0.45: Late Sept/early Oct. Moved back to the basement, and began insulating, starting with the front – office area.

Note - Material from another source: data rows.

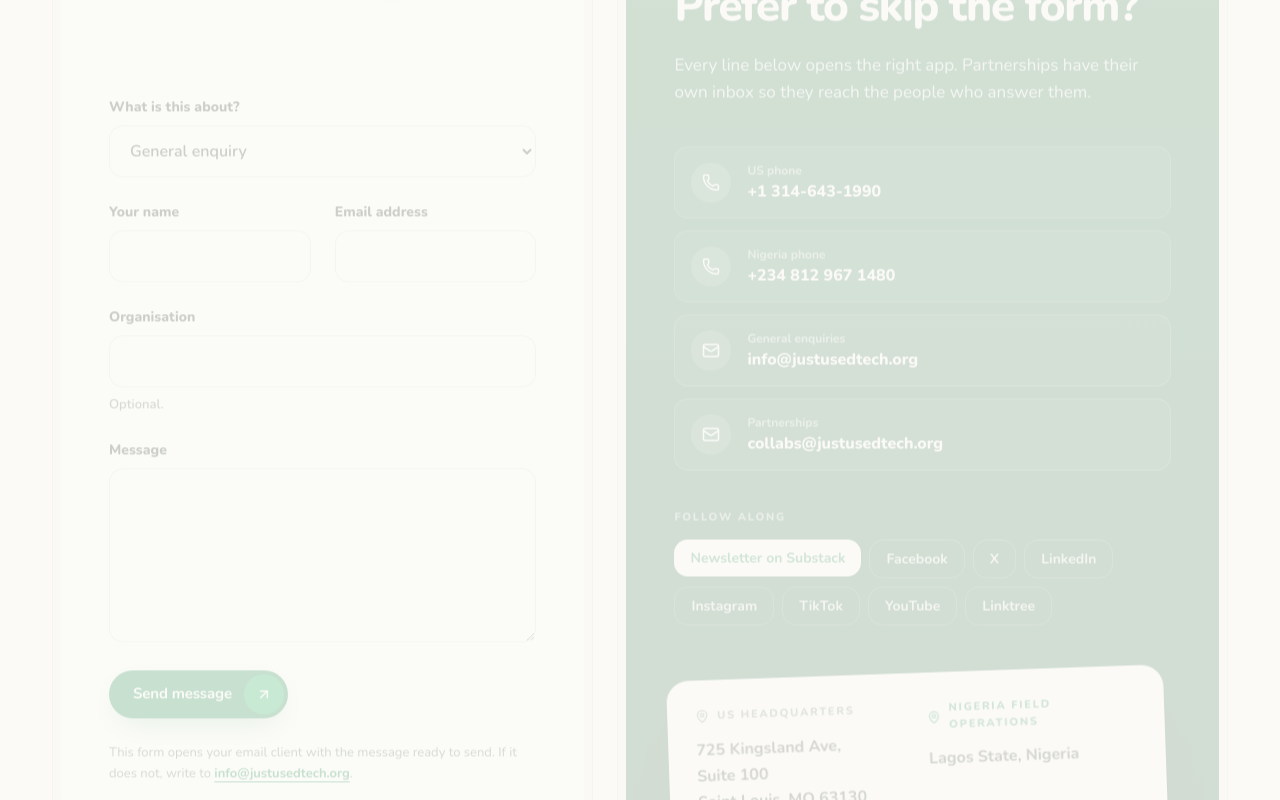
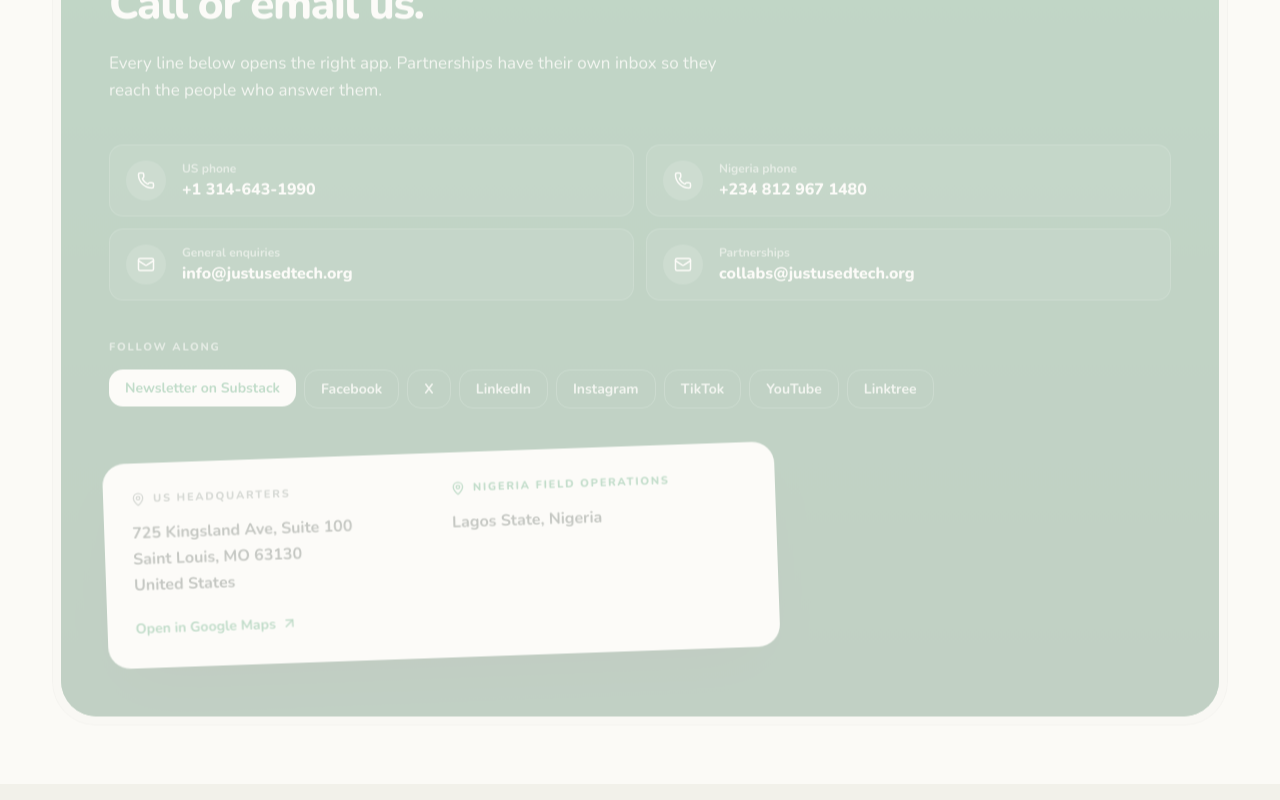
Before and after one commit to stdiohox/justusedtech1, a Next.js app: page /contact in a window 1280 px wide. Shown: the part 840-1640 px from the top of the page. Built offline with nearby package versions, Linux system fonts and the light colour scheme.

Commit message:
Contact: remove the Send a message form at the client's request
The details panel takes the full width with its rows two across, and its heading no
longer refers to a form. The unused ContactForm component is deleted. Device requests
still go to /request-a-device.

```diff
--- a/src/components/sections/contact-form.tsx
+++ /dev/null
@@ -1,297 +0,0 @@
-"use client";
-
-import { useState } from "react";
-import { AlertCircle, Check, Loader2 } from "lucide-react";
-import { PillButton, PillLink } from "@/components/common/pill-button";
-import { contact, deviceRequest } from "@/content/site";
-import { cn } from "@/lib/utils";
-
-/**
- * Contact form.
- *
- * There is no backend yet, so on submit this composes a mailto to info@justusedtech.org
- * rather than pretending to post somewhere. Validation, pending, and error states are all
- * real. Labels sit above inputs, errors below. No placeholder-as-label anywhere.
- *
- * TODO: point `submit` at a real endpoint when one exists.
- *
- * Device requests are the exception. They go to the Google Form on /request-a-device, so
- * picking that topic swaps every field below it for a link there: a request sent by email
- * is one the team cannot track, and the form asks for the contact details itself. The
- * topic comes first for that reason, so nobody types a name the form then asks for again.
- */
-
-type Errors = Partial<Record<"name" | "email" | "message", string>>;
-type Status = "idle" | "pending" | "sent" | "error";
-
-const TOPICS = [
-  "General enquiry",
-  "Donate a device",
-  "Fund a programme",
-  "Partnership",
-  "Volunteering",
-];
-
-const DEVICE_TOPIC = "I need a device";
-
-export function ContactForm() {
-  const [errors, setErrors] = useState<Errors>({});
-  const [status, setStatus] = useState<Status>("idle");
-  const [topic, setTopic] = useState(TOPICS[0]);
-  const isDeviceRequest = topic === DEVICE_TOPIC;
-
-  function validate(data: FormData): Errors {
-    const next: Errors = {};
-    const name = String(data.get("name") ?? "").trim();
-    const email = String(data.get("email") ?? "").trim();
-    const message = String(data.get("message") ?? "").trim();
-
-    if (name.length < 2) next.name = "Please tell us your name.";
-    if (!/^[^\s@]+@[^\s@]+\.[^\s@]{2,}$/.test(email))
-      next.email = "Please enter an email address we can reply to.";
-    if (message.length < 10)
-      next.message = "A sentence or two about what you need is enough.";
-    return next;
-  }
-
-  function onSubmit(event: React.FormEvent<HTMLFormElement>) {
-    event.preventDefault();
-    /* Enter in a field still submits. A device request never becomes an email. */
-    if (isDeviceRequest) return;
-    const data = new FormData(event.currentTarget);
-    const found = validate(data);
-    setErrors(found);
-    if (Object.keys(found).length > 0) {
-      setStatus("error");
-      return;
-    }
-
-    setStatus("pending");
-    try {
-      const topic = String(data.get("topic") ?? TOPICS[0]);
-      const body = [
-        `From: ${data.get("name")}`,
-        `Email: ${data.get("email")}`,
-        `Organisation: ${data.get("organisation") || "Not given"}`,
-        "",
-        String(data.get("message")),
-      ].join("\n");
-
-      window.location.href = `mailto:${contact.emails[0].address}?subject=${encodeURIComponent(
-        `${topic} via justusedtech.org`,
-      )}&body=${encodeURIComponent(body)}`;
-      setStatus("sent");
-    } catch {
-      setStatus("error");
-    }
-  }
-
-  return (
-    <form onSubmit={onSubmit} noValidate className="grid gap-6">
-      <div className="grid gap-2">
-        <label
-          htmlFor="topic"
-          className="text-[0.875rem] font-extrabold text-ink"
-        >
-          What is this about?
-        </label>
-        <select
-          id="topic"
-          name="topic"
-          value={topic}
-          onChange={(event) => {
-            setTopic(event.target.value);
-            /* A message from the last topic, or its errors, does not carry over. */
-            setErrors({});
-            setStatus("idle");
-          }}
-          className="h-[3.25rem] w-full rounded-[var(--radius-field)] border border-[color:var(--input)] bg-white px-4 font-semibold text-ink"
-        >
-          {[...TOPICS, DEVICE_TOPIC].map((option) => (
-            <option key={option} value={option}>
-              {option}
-            </option>
-          ))}
-        </select>
-      </div>
-
-      {isDeviceRequest ? (
-        <div className="grid gap-5">
-          <p className="text-[0.9375rem] leading-relaxed font-semibold text-ink-soft">
-            {deviceRequest.emailNote}
-          </p>
-          <div>
-            <PillLink href={deviceRequest.href} travel>
-              {deviceRequest.cta}
-            </PillLink>
-          </div>
-        </div>
-      ) : (
-        <>
-          <div className="grid gap-6 sm:grid-cols-2">
-            <Field
-              label="Your name"
-              name="name"
-              autoComplete="name"
-              error={errors.name}
-              required
-            />
-            <Field
-              label="Email address"
-              name="email"
-              type="email"
-              autoComplete="email"
-              error={errors.email}
-              required
-            />
-          </div>
-
-          <Field
-            label="Organisation"
-            name="organisation"
-            autoComplete="organization"
-            hint="Optional."
-          />
-
-          <div className="grid gap-2">
-            <label
-              htmlFor="message"
-              className="text-[0.875rem] font-extrabold text-ink"
-            >
-              Message
-            </label>
-            <textarea
-              id="message"
-              name="message"
-              rows={6}
-              required
-              aria-invalid={Boolean(errors.message)}
-              aria-describedby={errors.message ? "message-error" : undefined}
-              className={cn(
-                "w-full resize-y rounded-[var(--radius-field)] border bg-white px-4 py-3.5 font-medium text-ink",
-                "placeholder:text-ink-faint",
-                errors.message
-                  ? "border-[color:var(--destructive)]"
-                  : "border-[color:var(--input)]",
-              )}
-            />
-            {errors.message && (
-              <p
-                id="message-error"
-                className="flex items-center gap-1.5 text-[0.8125rem] font-bold text-[color:var(--destructive)]"
-              >
-                <AlertCircle className="size-4" strokeWidth={2} aria-hidden />
-                {errors.message}
-              </p>
-            )}
-          </div>
-
-          <div className="flex flex-wrap items-center gap-4 pt-1">
-            <PillButton type="submit" disabled={status === "pending"} travel>
-              {status === "pending" ? "Opening your email" : "Send message"}
-            </PillButton>
-
-            {status === "pending" && (
-              <span className="flex items-center gap-2 text-[0.875rem] font-bold text-ink-soft">
-                <Loader2
-                  className="size-4 animate-spin"
-                  strokeWidth={2}
-                  aria-hidden
-                />
-                Working
-              </span>
-            )}
-
-            {status === "sent" && (
-              <span
-                role="status"
-                className="flex items-center gap-2 text-[0.875rem] font-bold text-brand-green-dark"
-              >
-                <Check className="size-4" strokeWidth={2.5} aria-hidden />
-                Your email client should now be open.
-              </span>
-            )}
-
-            {status === "error" && Object.keys(errors).length > 0 && (
-              <span
-                role="alert"
-                className="text-[0.875rem] font-bold text-[color:var(--destructive)]"
-              >
-                Please fix the fields marked above.
-              </span>
-            )}
-          </div>
-
-          <p className="text-[0.8125rem] leading-relaxed text-ink-soft">
-            This form opens your email client with the message ready to send. If
-            it does not, write to{" "}
-            <a
-              href={`mailto:${contact.emails[0].address}`}
-              className="font-bold text-brand-green-dark underline underline-offset-4"
-            >
-              {contact.emails[0].address}
-            </a>
-            .
-          </p>
-        </>
-      )}
-    </form>
-  );
-}
-
-function Field({
-  label,
-  name,
-  error,
-  hint,
-  type = "text",
-  ...props
-}: {
-  label: string;
-  name: string;
-  error?: string;
-  hint?: string;
-  type?: string;
-} & React.InputHTMLAttributes<HTMLInputElement>) {
-  return (
-    <div className="grid gap-2">
-      <label htmlFor={name} className="text-[0.875rem] font-extrabold text-ink">
-        {label}
-      </label>
-      <input
-        id={name}
-        name={name}
-        type={type}
-        aria-invalid={Boolean(error)}
-        aria-describedby={
-          error ? `${name}-error` : hint ? `${name}-hint` : undefined
-        }
-        className={cn(
-          "h-[3.25rem] w-full rounded-[var(--radius-field)] border bg-white px-4 font-medium text-ink",
-          "placeholder:text-ink-faint",
-          error
-            ? "border-[color:var(--destructive)]"
-            : "border-[color:var(--input)]",
-        )}
-        {...props}
-      />
-      {hint && !error && (
-        <p
-          id={`${name}-hint`}
-          className="text-[0.8125rem] font-semibold text-ink-soft"
-        >
-          {hint}
-        </p>
-      )}
-      {error && (
-        <p
-          id={`${name}-error`}
-          className="flex items-center gap-1.5 text-[0.8125rem] font-bold text-[color:var(--destructive)]"
-        >
-          <AlertCircle className="size-4" strokeWidth={2} aria-hidden />
-          {error}
-        </p>
-      )}
-    </div>
-  );
-}
--- a/src/components/sections/contact-split.tsx
+++ b/src/components/sections/contact-split.tsx
@@ -4,7 +4,6 @@
 import { ArrowUpRight, Mail, MapPin, Phone } from "lucide-react";
 import { SectionHead } from "@/components/common/primitives";
 import { Reveal } from "@/components/common/reveal";
-import { ContactForm } from "@/components/sections/contact-form";
 import { contact, newsletter, socials } from "@/content/site";
 
 /**
@@ -14,11 +13,15 @@
  * glass shader on the right. What carried over is the geometry. What did not: the template
  * was a sign-up form with demo names, social sign-in buttons, a password field, a testimonial
  * from a person we do not have, and a dashboard mockup. None of that belongs on a nonprofit's
- * contact page, so the left panel holds the real ContactForm, and the right panel holds the
- * organisation's real details, where the template had a quote and a screenshot.
+ * contact page, so the right panel held the organisation's real details, where the template
+ * had a quote and a screenshot.
  *
- * Both panels sit in the house bezel rather than the template's flat 1px black/10 border, and
- * the right panel is the brand's green surface rather than a black-to-white gradient. The
+ * The left panel, a message form that composed a mailto, was removed at the client's request
+ * in October 2026: device requests had buried the inbox, and they now go through the form on
+ * /request-a-device. The details panel takes the full width, so its rows sit two across.
+ *
+ * The panel sits in the house bezel rather than the template's flat 1px black/10 border, and
+ * is the brand's green surface rather than a black-to-white gradient. The
  * shader is decoration only: aria-hidden, pointer-events off, and if WebGL is unavailable the
  * green fill underneath carries the panel on its own.
  *
@@ -29,22 +32,9 @@
  */
 export function ContactSplit() {
   return (
-    <div className="grid gap-6 lg:grid-cols-[0.94fr_1.06fr]">
-      {/* Left: the form. */}
+    <div>
+      {/* The details, over the shader. */}
       <Reveal className="bezel">
-        <div className="bezel-core bg-white px-6 py-8 sm:px-9 sm:py-10 lg:px-12 lg:py-12">
-          <SectionHead
-            title="Send a message"
-            lede="Tell us what you need and it lands with the right person. Most replies go out within two working days."
-          />
-          <div className="mt-9">
-            <ContactForm />
-          </div>
-        </div>
-      </Reveal>
-
-      {/* Right: the details, over the shader. */}
-      <Reveal delay={0.1} className="bezel">
         <div className="bezel-core relative isolate flex min-h-[40rem] flex-col overflow-hidden bg-green-surface px-6 py-8 text-white sm:px-9 sm:py-10 lg:min-h-0 lg:px-12 lg:py-12">
           {/*
             Fluted glass over a vertical fade to a deeper green. The light and dark flutes are
@@ -86,11 +76,11 @@
           <SectionHead
             onGreen
             eyebrow="Reach us directly"
-            title="Prefer to skip the form?"
+            title="Call or email us."
             lede="Every line below opens the right app. Partnerships have their own inbox so they reach the people who answer them."
           />
 
-          <ul className="mt-10 grid gap-3">
+          <ul className="mt-10 grid gap-3 md:grid-cols-2">
             <ContactRow
               icon={
                 <Phone
@@ -162,7 +152,7 @@
             to read than it needs to be.
           */}
           <div className="mt-12 lg:mt-auto lg:pt-14">
-            <address className="rounded-[var(--radius-inner)] bg-white p-6 text-ink not-italic shadow-[0_24px_60px_-24px_rgba(0,0,0,0.45)] sm:p-7 lg:origin-bottom-left lg:-rotate-2">
+            <address className="rounded-[var(--radius-inner)] bg-white p-6 text-ink not-italic shadow-[0_24px_60px_-24px_rgba(0,0,0,0.45)] sm:p-7 lg:max-w-2xl lg:origin-bottom-left lg:-rotate-2">
               <div className="grid gap-6 sm:grid-cols-2">
                 <div>
                   <p className="flex items-center gap-2 text-[0.6875rem] font-extrabold tracking-[0.16em] text-ink-faint uppercase">
```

Biggest challenge is attaching the insulation to the steel ribs of the trailer: the insulation is 2″ thick so you have to drill through the plywood wall, then find the stud, then drill it. Then set a screw in the same hole… I’ve wasted hours doing this so I’m really hopping it works well haha! insulated the floor of the office, but not the rest of the trailer floor yet, waiting to see if the floor collects moisture – if it does then I’ll need to insulate.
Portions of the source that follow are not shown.